Barclaycard Slashes Credit Limits for Thousands of Customers


April 2021
barclaycard-slashes-credit-limits-for-thousands-of-customers (1)

Barclaycard Slashes Credit Limits for Thousands of Customers

Barclaycard has defended a decision to slash customers' credit limits by as much as 99%, saying it is responding to the impact of the coronavirus crisis on consumer finances and to worries customers may not be able to pay off debts.

Barclaycard customers have lashed back, saying their credit limits have been reduced despite them always making payments on time, paying more than the minimum, having healthy finances and never having been refused credit. They also say the lender hasn’t offered a clear explanation for the dramatic cuts.

Barclaycard customers have flooded social media over the last week to complain about deep cuts to their credit limits. One long-standing Barclaycard customer told This is Money that his credit limit had been cut from £25,000 to just £250, a 99% reduction. Mike Williams, from Surrey, said he rarely uses the credit card and that, if anything, his income has increased during the pandemic, making Barclaycard’s fears about missed payments misplaced.

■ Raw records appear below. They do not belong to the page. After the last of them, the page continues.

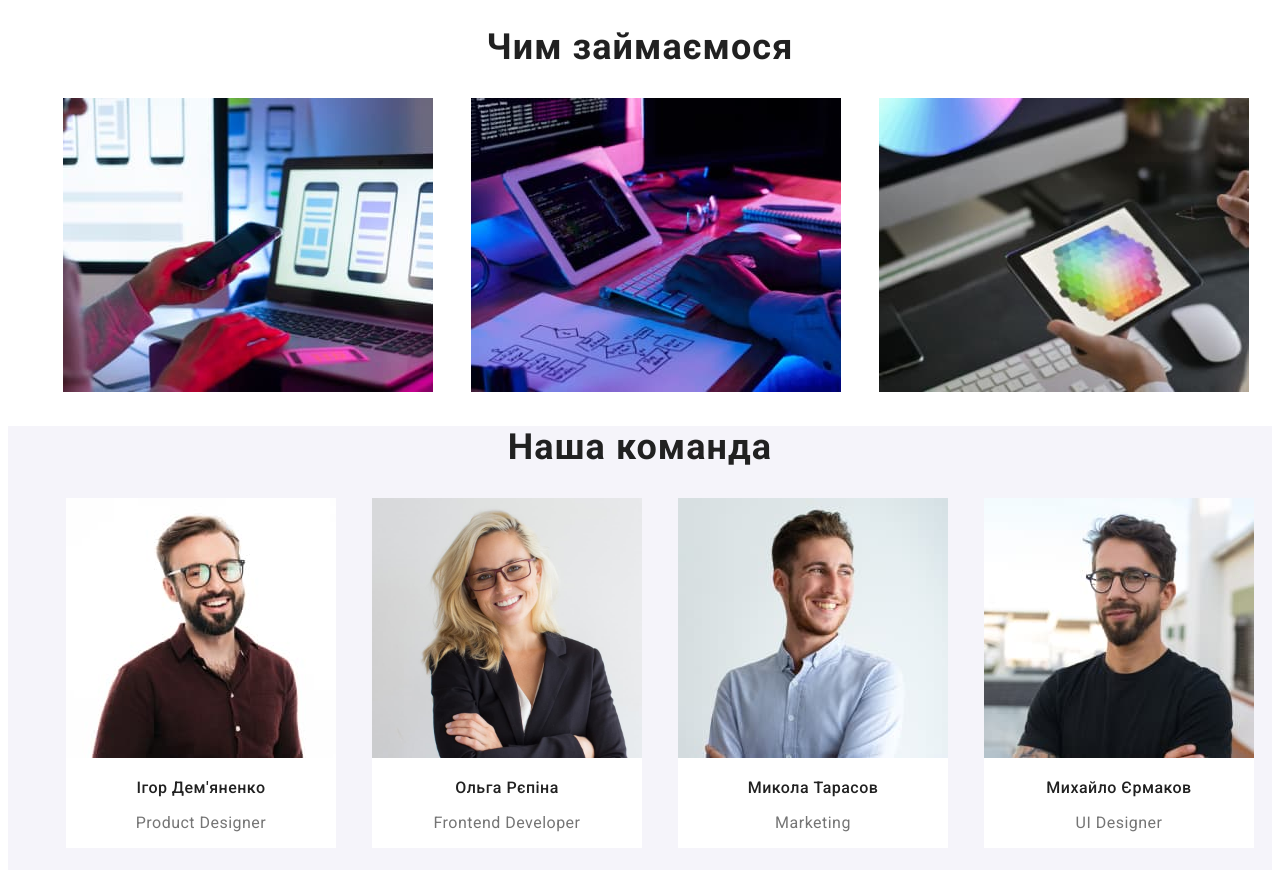
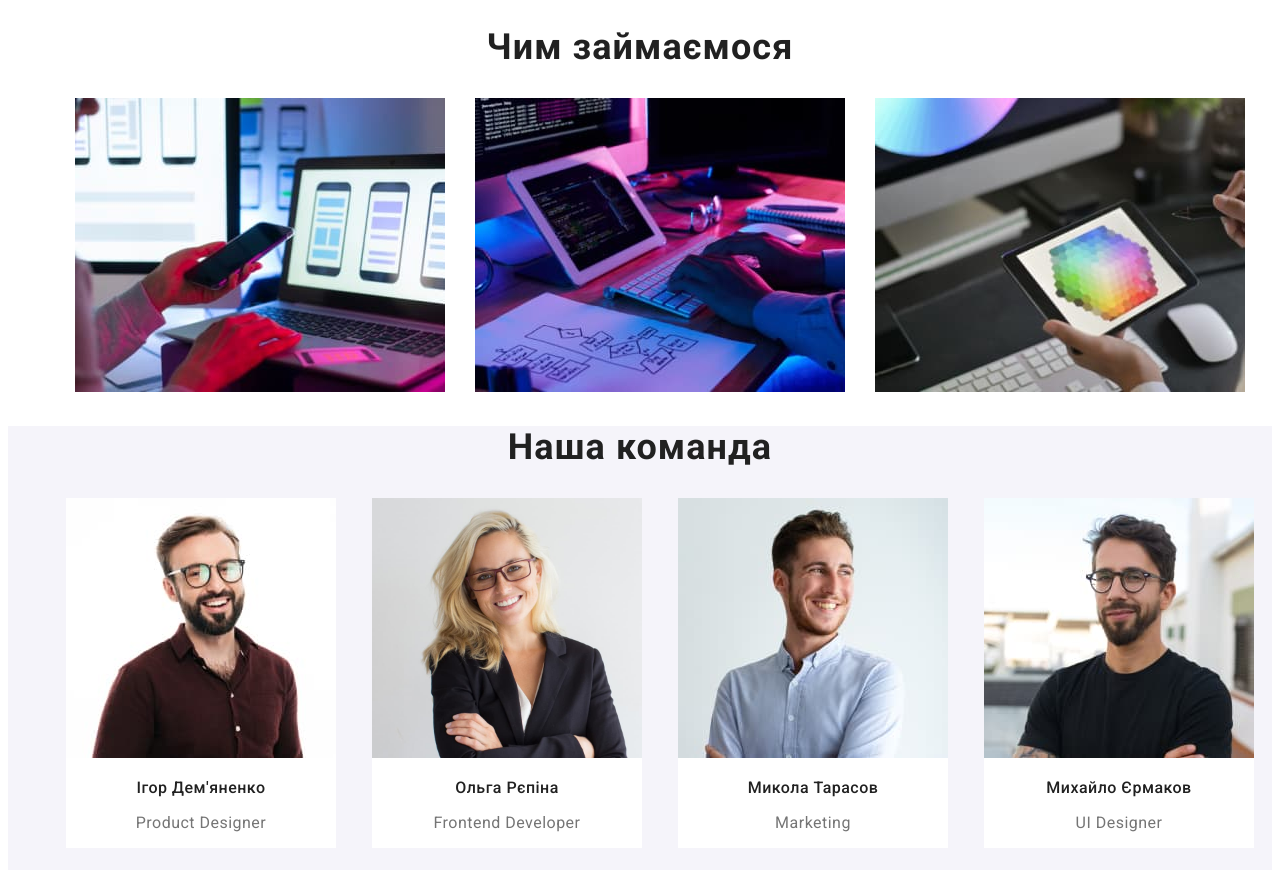
Before and after one commit to RomanBratus/goit-markup-hw-02, a plain HTML site: page index.html in a window 1280 px wide. Shown: the part 838-1708 px from the top of the page. Drawn offline with Linux system fonts and the light colour scheme.

Commit message:
add coments in css

```diff
--- a/css/styles.css
+++ b/css/styles.css
@@ -1,4 +1,4 @@
-/* COLORS */
+/* ---------------------------------- COLORS --------------------------------- */
 :root{
     --primery-text-color: #212121;
     --additional-text-color: #FFFFFF;
@@ -10,7 +10,7 @@
     --background-color-special: #F5F4FA;
 }
 
-/* ----- body+head+footer (тіло+шапка+підвал) ----- */
+/* ------------- body+logo+head+footer (тіло+логотип+шапка+підвал) ----------- */
 /* ----- body (тіло) -----*/
 body {
     background-color: #FFFFFF;
@@ -27,7 +27,7 @@ body {
     display: flex;
 }
 
-/* LOGO */
+/* ---------------------------------- LOGO ----------------------------------- */
 /* "web" and "studio" style logo (in header and footer) */
 .webstudio {
     font-family: 'Raleway';
@@ -53,17 +53,15 @@ body {
     color: var(--additional-text-color);
 }
 
-/*  HEADER (шапка сайта)  */
+/* --------------------------- HEADER (шапка сайта) -------------------------- */
+/* global header links option (налаштування для посилать) */
 .link-h {
     text-decoration: none;
     list-style: none;
     display: flex;
 }
 
-.navigation{
-    display: inline-flex;
-}
-
+/* header navigation options (налаштування шапки) */
 .header {
     font-weight: 500;
     font-size: 14px;
@@ -71,22 +69,29 @@ body {
     display: flex;
 }
 
+/* header navigation section options (налаштування секції навігації) */
+.navigation{
+    display: inline-flex;
+}
+
+/* header navigation list options (налаштування списку навігації) */
 .header-nav {
     cursor: pointer;
     color: var(--additional-text-color);
 }
 
+/* header navigation link options (налаштування рядків списку навігації) */
 .header-nav-li {
     color: var(--primery-text-color);
     padding-right: 50px;
     margin-top: 12px;
 }
-
 .header-nav-li:hover,
 .header-nav-li:focus{
     color: var(--text-hover-color);
 }
 
+/* header contacts options (налаштування контактів в шапці) */
 .header-contacts {
     font-size: 14px;
     cursor: pointer;
@@ -94,7 +99,6 @@ body {
     color: var(--paragraph-tex-color);
     margin-top: 12px;
 }
-
 .header-contacts:focus,
 .header-contacts:hover{
     color: var(--text-hover-color);
@@ -102,7 +106,7 @@ body {
 
 
 
-/* ----- FOOTER section (підвал сайту) -----*/
+/* ----------------------- FOOTER section (підвал сайту) ----------------------*/
 
 .link-f {
     text-decoration: none;
@@ -149,8 +153,8 @@ body {
 
 
 
-/* -------------- main index.html (основний контент index.html) --------------  */
-/* ------ HERO section (герой) ------*/
+/* -------------- main index.html (основний контент index.html) -------------- */
+/* --------------------------- HERO section (герой) ---------------------------*/
 .hero {
     background-color: var(--background-color-additional);
     box-sizing: border-box;
@@ -184,10 +188,9 @@ body {
     display: flex;
 }
 
-/* .our-features-li {
-    color: var();
-} */
+/* .our-features-li {} */
 
+/* title options (налаштування назви) */
 .our-features-title {
     font-weight: 700;
     font-size: 14px;
@@ -195,6 +198,7 @@ body {
     letter-spacing: 0.03em;
     text-transform: uppercase;
 }
+/* paragraph options (налаштування параграфу) */
 .our-features-p {
     color: var(--paragraph-tex-color);
     font-weight: 400;
@@ -202,6 +206,8 @@ body {
     line-height: 24px;
     letter-spacing: 0.03em;
 }
+
+/* ------------------------ section 3 (чим займаємось) ----------------------- */
 
 /* title in section 3 and 4  */
 .section-title{
@@ -212,26 +218,16 @@ body {
     text-align: center;
     letter-spacing: 0.03em;
 }
-
-
-
-.sec3-list{
-    width: 480px;
-    margin: 0 auto;
-    padding: 0 15px;
+/*  налаштування списку (list options) */
+.sec3-ul{
+    display: flex;
+    flex-direction: row;
+    justify-content: center;
+    align-content: space-between;
+    gap: 30px;
 }
 
-/*  ----- what-do-we-do (чим ми займаємось) ----- */
-/* .what-do-we-do {
-    color: var(--primery-text-color)
-}  */
-
-/* .what-do-we-do-title {
-    color: var(--primery-text-color);
-} */
-/* .what-do-we-do-li {} */
-
-/* ----- our team (ot) (наша команда) section ----- */
+/* ------------------- our team (ot) (наша команда) section ------------------ */
 .our-team {
     background-color: var(--background-color-special);
     height: 648px;
@@ -265,8 +261,10 @@ body {
     letter-spacing: 0.03em;
 }
 
+/* ---------------------------------PAGE 2------------------------------------ */
+/* ---------- main potfolio.html (основний контент portfolio.html) ----------  */
 
-/* -------------- main potfolio.html (основний контент portfolio.html) --------------  */
+/* button list options (налаштування списка кнопок) */
 .p-btnlist{
     list-style: none;
     display: flex;
@@ -276,7 +274,7 @@ body {
 }
 
 /* .p-btn {} */
-
+/* button options (налаштування кнопки) */
 .portfolio-btn {
     margin-left: 10px;
     border-style: none;
@@ -302,7 +300,7 @@ body {
 
 
 
-/* ------ portfolio list ------- */
+/* ----------------------------- portfolio list ------------------------------ */
 .p-list {
     list-style: none;
     display: flex;
--- a/index.html
+++ b/index.html
@@ -96,8 +96,8 @@
       <!--  Чим займаємося -->
       <section class="what-do-we-do">
         <h2 class="section-title">Чим займаємося</h2>
-        <ul class="flex-list">
-          <li class="what-do-we-do-li sec3-list">
+        <ul class="flex-list sec3-ul">
+          <li class="sec3-list">
             <img
               src="images/img-1.jpeg"
               alt="програміст працює за робочим столом"
@@ -105,7 +105,7 @@
               height="294"
             />
           </li>
-          <li class="what-do-we-do-li sec3-list">
+          <li class="sec3-list">
             <img
               src="images/img-2.jpeg"
               alt="програміст створює дизайн для мобільних додатків"
@@ -113,7 +113,7 @@
               height="294"
             />
           </li>
-          <li class="what-do-we-do-li sec3-list">
+          <li class="sec3-list">
             <img
               src="images/img-3.jpeg"
               alt="креативний веб дизайнер"
```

Others have reported similarly sharp cuts, including from £16,100 to £500 and £11,000 to £300. One impacted customer told This is Money that Barclaycard attributed the adjustment in his credit limit to changes in customers’ financial circumstances as a result of the pandemic but admitted it had no information about his personal earnings on file. 

The anonymous customer also reported that Barclaycard told him the new limits had been set depending on how frequently customers had used the cards over the previous two years, with those who rarely used it seeing the harshest cuts. He pointed out that many consumers have spent less over the last year due to lockdown restrictions and also noted that very frequent use of the line of credit should be more concerning than occasional use.

Customers have also complained that they use their Barclaycard for the added protection credit cards offer on large purchases like holidays and electrical goods. Under the Consumer Credit Act, all purchases between £100 and £30,000 made on a credit card are protected by the lender. This means you can be refunded by your credit card provider if you never receive the items ordered, the items are faulty or damaged or the retailer goes into administration. 

With spending on their Barclaycard now capped at just a few hundred pounds, customers say the card is no longer serving its purpose. 

They also point out that Barclaycard has slashed limits just when customers may need financial backup. Customers have already reported cancelling their cards and seeking out new credit card providers.

Barclaycard said that as a responsible lender it must ensure that people aren’t borrowing more than they can afford. 

A spokesperson said: “As with many other lenders, our credit risk models take into account changes in the UK economy, as these may impact our customers’ ability to manage their borrowing effectively.

“Over the past year, we have had to take into account the ongoing economic impact of coronavirus, and this has resulted in an increase in the number of customers receiving credit limit decreases.

“When we reduce a customer’s credit limit, we will not reduce it to below their current balance, and we will ensure that they at least have sufficient headroom on their account to continue essential spending.”

Barclaycard has refused to specify how many customers have had their credit limits cut. But this isn't the first time it has caused controversy over its credit limits.

Last summer, Barclaycard admitted it had set some customers’ credit limits too high and issued rebates averaging £230 to thousands who were at risk of racking up unsustainable debt because of the errors. However, customers suggest that Barclaycard may have erred in the opposite direction this time, cutting the limits of borrowers who could afford credit.

Some customers can appeal the adjustment to their Barclaycard credit limits by sending in a bank statement or payslip as proof of income. However, others won’t be able to appeal because their reduced credit limit is more than their highest balance on the card over the last two years.